• _PROBLEM_:
Set down each record that follows exactly. Drop the images.

(Version comparison data)
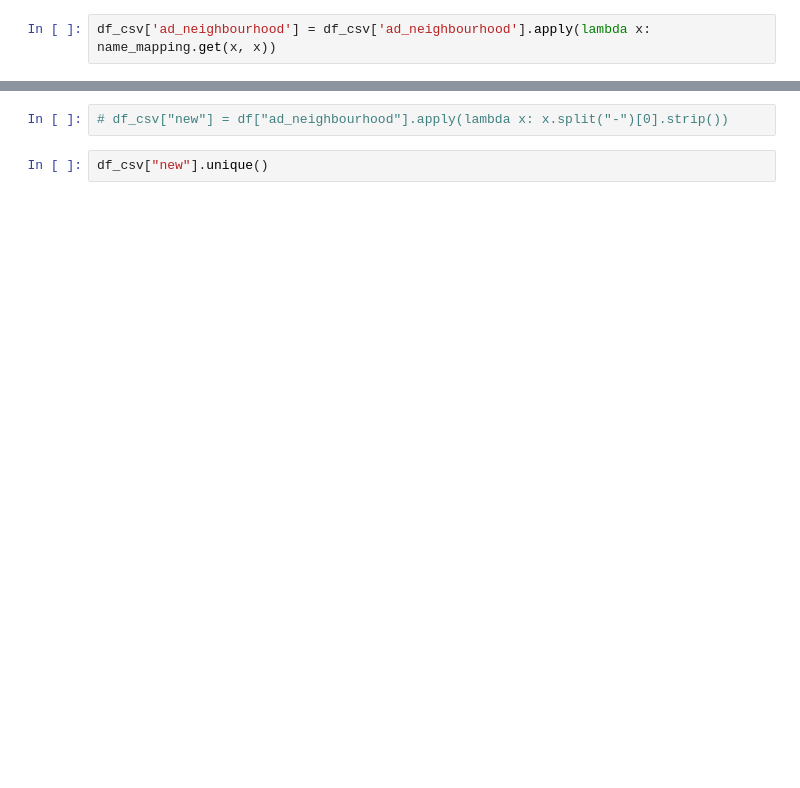
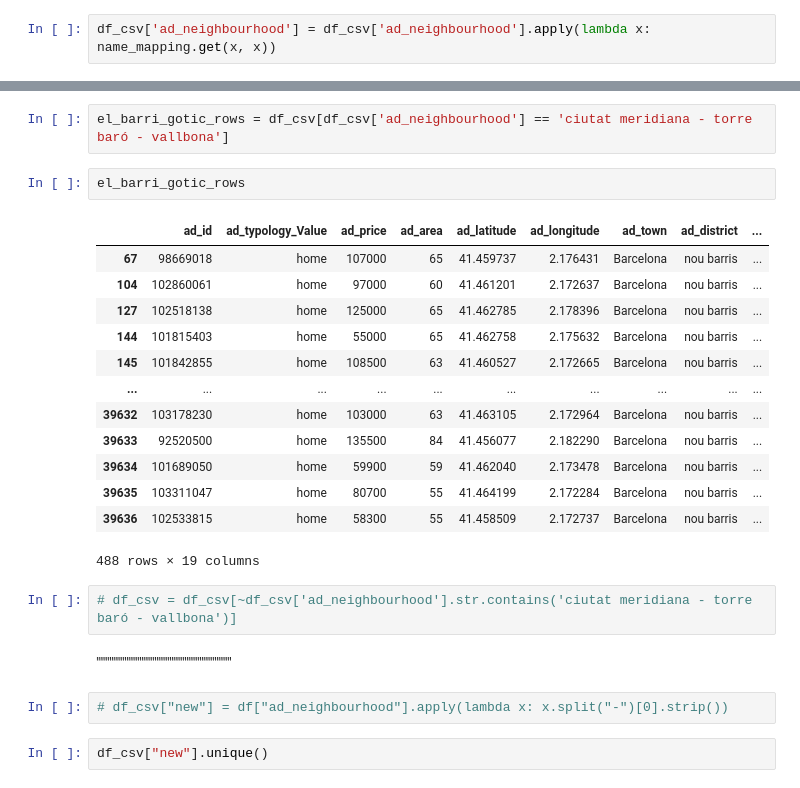
Before and after one commit to marcoayora/final_project, a Jupyter notebook: Notebooks/cleaning_idea.ipynb, the cells around one changed output, grey strips where cells are left out. Drawn from its saved outputs; the diff is of its cells as text; blank space fills up the shorter version.

```diff
--- a/Notebooks/cleaning_idea.ipynb
+++ b/Notebooks/cleaning_idea.ipynb
@@ -223,3 +312,25 @@ Name: new2, Length: 39711, dtype: object
+# %%
+el_barri_gotic_rows = df_csv[df_csv['ad_neighbourhood'] == 'ciutat meridiana - torre baró - vallbona']
+# %%
+el_barri_gotic_rows
+# %% [output]
+|  | ad_id | ad_typology_Value | ad_price | ad_area | ad_latitude | ad_longitude | ad_town | ad_district | ... |
+| 67 | 98669018 | home | 107000 | 65 | 41.459737 | 2.176431 | Barcelona | nou barris | ... |
+| 104 | 102860061 | home | 97000 | 60 | 41.461201 | 2.172637 | Barcelona | nou barris | ... |
+| 127 | 102518138 | home | 125000 | 65 | 41.462785 | 2.178396 | Barcelona | nou barris | ... |
+| 144 | 101815403 | home | 55000 | 65 | 41.462758 | 2.175632 | Barcelona | nou barris | ... |
+| 145 | 101842855 | home | 108500 | 63 | 41.460527 | 2.172665 | Barcelona | nou barris | ... |
+| ... | ... | ... | ... | ... | ... | ... | ... | ... | ... |
+| 39632 | 103178230 | home | 103000 | 63 | 41.463105 | 2.172964 | Barcelona | nou barris | ... |
+| 39633 | 92520500 | home | 135500 | 84 | 41.456077 | 2.182290 | Barcelona | nou barris | ... |
+| 39634 | 101689050 | home | 59900 | 59 | 41.462040 | 2.173478 | Barcelona | nou barris | ... |
+| 39635 | 103311047 | home | 80700 | 55 | 41.464199 | 2.172284 | Barcelona | nou barris | ... |
+| 39636 | 102533815 | home | 58300 | 55 | 41.458509 | 2.172737 | Barcelona | nou barris | ... |
+488 rows × 19 columns
+# %%
+# df_csv = df_csv[~df_csv['ad_neighbourhood'].str.contains('ciutat meridiana - torre baró - vallbona')]
+# %% [markdown]
+""""""""""""""""""""""""""""""""""""
 # %%
 # df_csv["new"] = df["ad_neighbourhood"].apply(lambda x: x.split("-")[0].strip())
 # %%
```
Also changed, not shown: parts of 29 cells of this notebook, 1 other file.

• _ANSWER TO THE PROBLEM_:
Before and after one commit to marcoayora/final_project, a Jupyter notebook: Notebooks/cleaning_idea.ipynb, the cells around one changed output, grey strips where cells are left out. Drawn from its saved outputs; the diff is of its cells as text; blank space fills up the shorter version.

```diff
--- a/Notebooks/cleaning_idea.ipynb
+++ b/Notebooks/cleaning_idea.ipynb
@@ -223,3 +312,25 @@ Name: new2, Length: 39711, dtype: object
+# %%
+el_barri_gotic_rows = df_csv[df_csv['ad_neighbourhood'] == 'ciutat meridiana - torre baró - vallbona']
+# %%
+el_barri_gotic_rows
+# %% [output]
+|  | ad_id | ad_typology_Value | ad_price | ad_area | ad_latitude | ad_longitude | ad_town | ad_district | ... |
+| 67 | 98669018 | home | 107000 | 65 | 41.459737 | 2.176431 | Barcelona | nou barris | ... |
+| 104 | 102860061 | home | 97000 | 60 | 41.461201 | 2.172637 | Barcelona | nou barris | ... |
+| 127 | 102518138 | home | 125000 | 65 | 41.462785 | 2.178396 | Barcelona | nou barris | ... |
+| 144 | 101815403 | home | 55000 | 65 | 41.462758 | 2.175632 | Barcelona | nou barris | ... |
+| 145 | 101842855 | home | 108500 | 63 | 41.460527 | 2.172665 | Barcelona | nou barris | ... |
+| ... | ... | ... | ... | ... | ... | ... | ... | ... | ... |
+| 39632 | 103178230 | home | 103000 | 63 | 41.463105 | 2.172964 | Barcelona | nou barris | ... |
+| 39633 | 92520500 | home | 135500 | 84 | 41.456077 | 2.182290 | Barcelona | nou barris | ... |
+| 39634 | 101689050 | home | 59900 | 59 | 41.462040 | 2.173478 | Barcelona | nou barris | ... |
+| 39635 | 103311047 | home | 80700 | 55 | 41.464199 | 2.172284 | Barcelona | nou barris | ... |
+| 39636 | 102533815 | home | 58300 | 55 | 41.458509 | 2.172737 | Barcelona | nou barris | ... |
+488 rows × 19 columns
+# %%
+# df_csv = df_csv[~df_csv['ad_neighbourhood'].str.contains('ciutat meridiana - torre baró - vallbona')]
+# %% [markdown]
+""""""""""""""""""""""""""""""""""""
 # %%
 # df_csv["new"] = df["ad_neighbourhood"].apply(lambda x: x.split("-")[0].strip())
 # %%
```
Also changed, not shown: parts of 29 cells of this notebook, 1 other file.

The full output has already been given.